Note: This is probably best for the type of person that only uses their TV for Apple TV (like me) but could work in other situations I'm sure. Also, here's a video if you'd rather watch than read. Apparently The Verge doesn't allow Vimeo embeds.

So I have two remotes: my Apple TV remote, and my enormous Sony remote that came with my TV. The only thing I use the Sony remote for is turning the TV on and off and controlling volume. Three buttons out of too many to even count. Meanwhile, the Apple TV remote has 3 plus a D-pad and I use all of them. It's ridiculous to me to have one huge remote that does so little, and one tiny remote that does the rest. Why can't there be one that does everything?

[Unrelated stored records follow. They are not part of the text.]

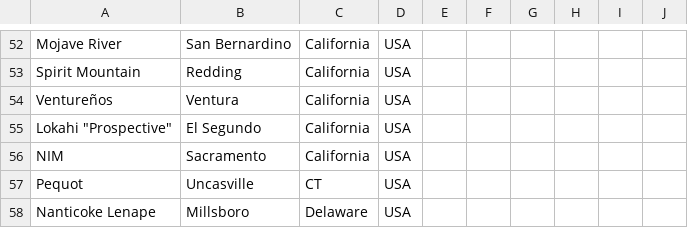
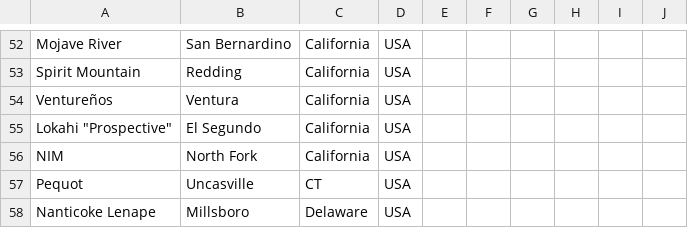
Before and after one commit to redrum7fires/chapter-map, a CSV file: data/chapters.csv, drawn as a sheet; only a part is shown, gaps mark what is left out.

```diff
--- a/data/chapters.csv
+++ b/data/chapters.csv
@@ -55,3 +55,3 @@ Ventureños,Ventura,California,USA,,,,,,
 "Lokahi ""Prospective""",El Segundo,California,USA,,,,,,
-NIM,Sacramento,California,USA,,,,,,
+NIM,North Fork,California,USA,,,,,,
 Pequot,Uncasville,CT,USA,,,,,,
```
Also changed, not shown: 3 other files.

Upon searching the web for some sort of clever solution, the best thing I found was to use a universal remote. But that involves buying a universal remote and pressing a button to switch between the devices you wish to control. That's stupid.

Now, the Apple TV can use universal remotes by "learning" the remote instead of the more traditional way (as far as I know) which is entering a code that corresponds to your device. Upon seeing this I realized it's really just mapping whatever IR the remote is blasting out to a command. So why can't I map the buttons on my regular TV remote to the Apple TV? Well, you can!

Just navigate your way to Settings>General>Remotes>Learn Remotes and go through the process on your regular TV remote!

From here it's self explanatory. It'll ask you to press up, down, menu, select, etc etc. You pick what you want those buttons to be on your remote. You can even assign playback functions like play, pause, and fast-forward!

Once that's all done you'll be controlling your Apple TV and your TV with just one remote, all without having to tell your remote what device you wish to control. It really has transformed the experience for me.

I'm uploading a little video walkthrough and will add it to the post when it's done processing.

Hope this helps you guys out!